*Instructions for the task:*
Strip out the pictures and output each remaining line of the data word for word.

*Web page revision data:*
* * * * * * * * *

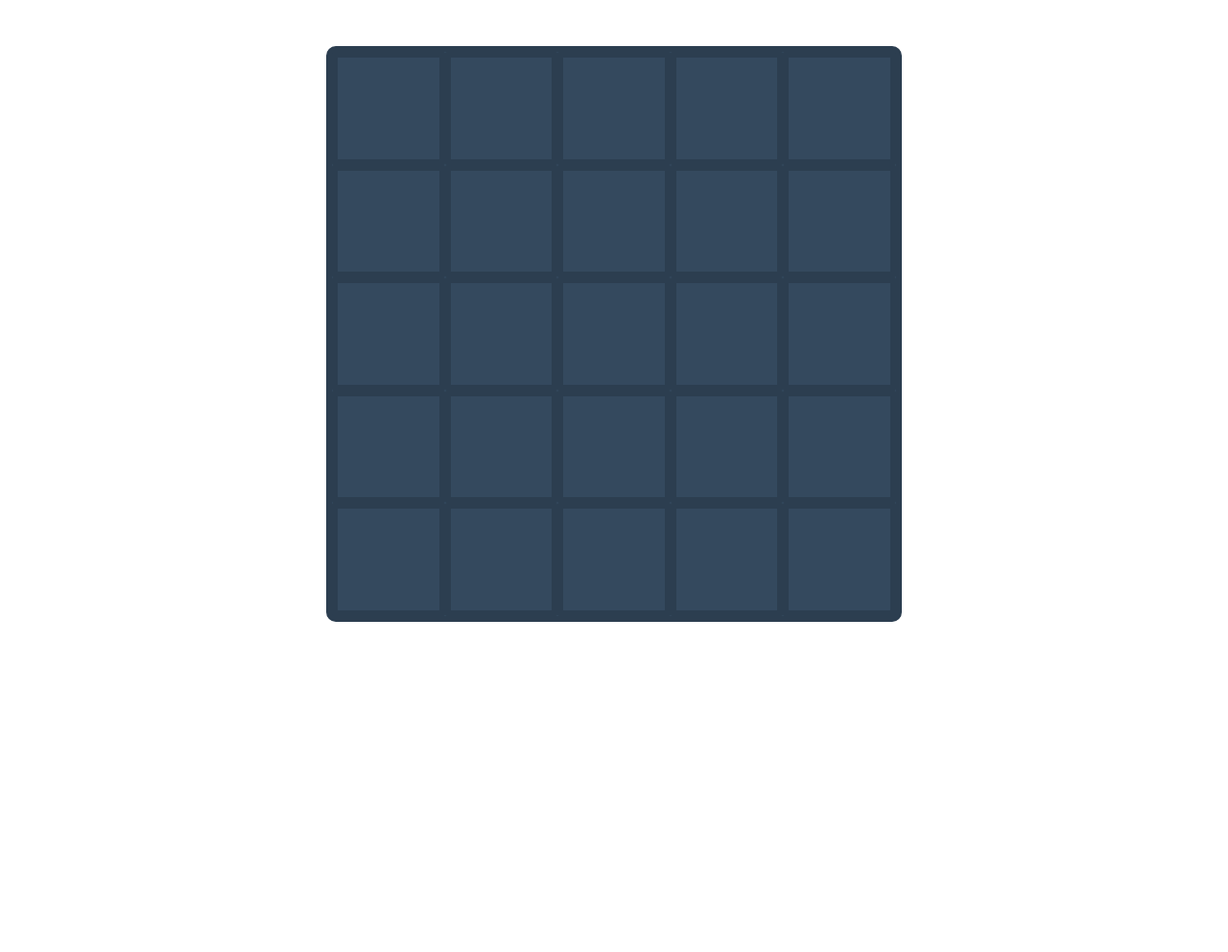
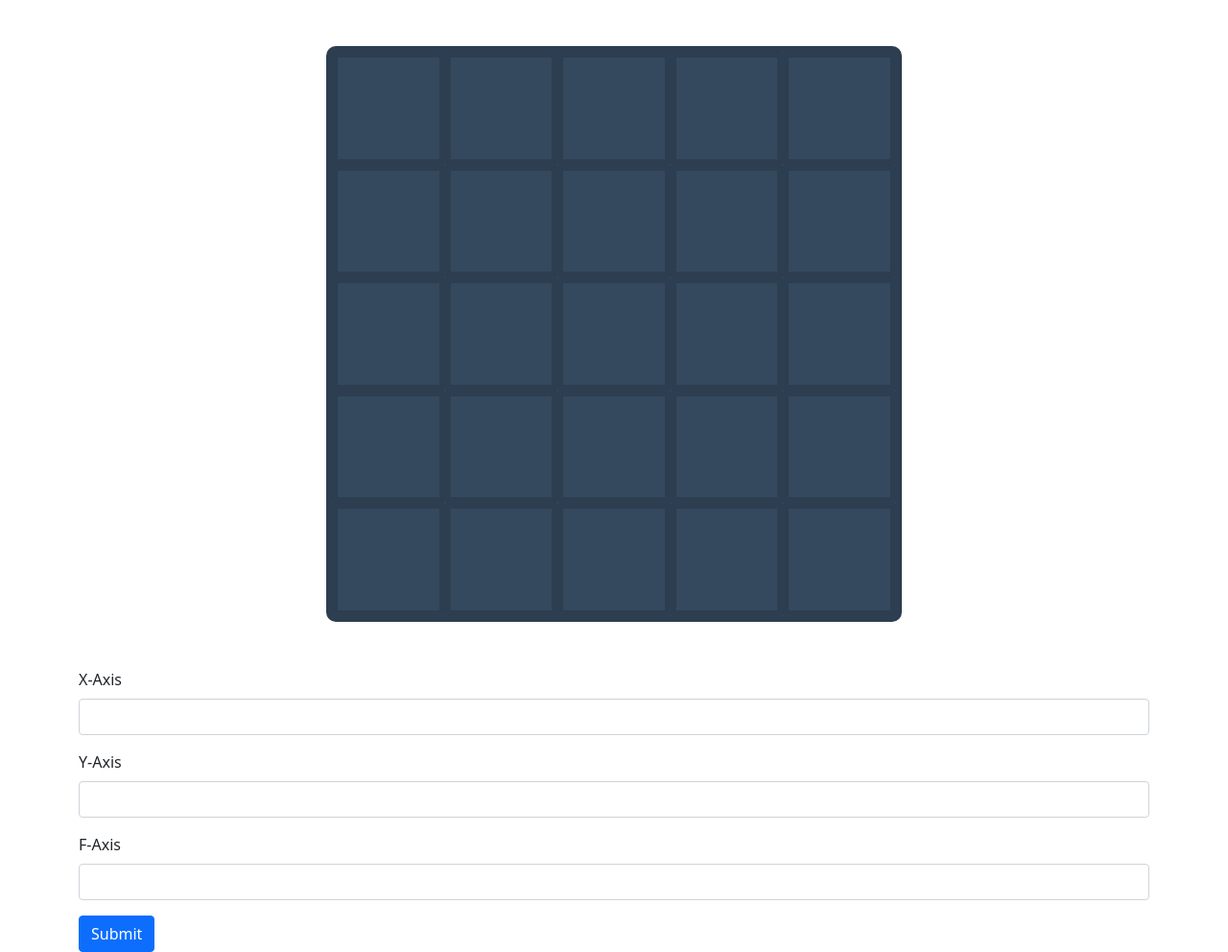
Before and after one commit to ekamahuja/toy-challange, a plain HTML site: page index.html in a window 1280 px wide. Shown: the whole page at 96% size. Before the commit the page ends 800 px from the top, so only its background shows below. Drawn offline with nearby package versions, Linux system fonts and the light colour scheme.

Commit message:
Manual input front-end done

```diff
--- a/index.html
+++ b/index.html
@@ -34,13 +34,28 @@
         <div class="box"></div>
         <div class="box"></div>
         <div class="box"></div>
-        <div class="box"></div>
+        <div class="box" id="origin"></div>
         <div class="box"></div>
         <div class="box"></div>
         <div class="box"></div>
         <div class="box"></div>
     </div>
 
+    <div class="container manual-input mt-5">
+        <div class="mb-3">
+            <label for="x-axis-input" class="form-label">X-Axis</label>
+            <input type="text" class="form-control" id="x-axis-input">
+        </div>
+        <div class="mb-3">
+            <label for="y-axis-input" class="form-label">Y-Axis</label>
+            <input type="text" class="form-control" id="y-axis-input">
+        </div>
+        <div class="mb-3">
+            <label for="f-axis-input" class="form-label">F-Axis</label>
+            <input type="text" class="form-control" id="f-axis-input">
+        </div>
+        <button class="btn btn-primary" id="submit-manual-input">Submit</button>
+    </div>
 
 
     <!-- Bootstrap JS -->
```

* * * * * * * * *

*Result:*
Before and after one commit to ekamahuja/toy-challange, a plain HTML site: page index.html in a window 1280 px wide. Shown: the whole page at 96% size. Before the commit the page ends 800 px from the top, so only its background shows below. Drawn offline with nearby package versions, Linux system fonts and the light colour scheme.

Commit message:
Manual input front-end done

```diff
--- a/index.html
+++ b/index.html
@@ -34,13 +34,28 @@
         <div class="box"></div>
         <div class="box"></div>
         <div class="box"></div>
-        <div class="box"></div>
+        <div class="box" id="origin"></div>
         <div class="box"></div>
         <div class="box"></div>
         <div class="box"></div>
         <div class="box"></div>
     </div>
 
+    <div class="container manual-input mt-5">
+        <div class="mb-3">
+            <label for="x-axis-input" class="form-label">X-Axis</label>
+            <input type="text" class="form-control" id="x-axis-input">
+        </div>
+        <div class="mb-3">
+            <label for="y-axis-input" class="form-label">Y-Axis</label>
+            <input type="text" class="form-control" id="y-axis-input">
+        </div>
+        <div class="mb-3">
+            <label for="f-axis-input" class="form-label">F-Axis</label>
+            <input type="text" class="form-control" id="f-axis-input">
+        </div>
+        <button class="btn btn-primary" id="submit-manual-input">Submit</button>
+    </div>
 
 
     <!-- Bootstrap JS -->
```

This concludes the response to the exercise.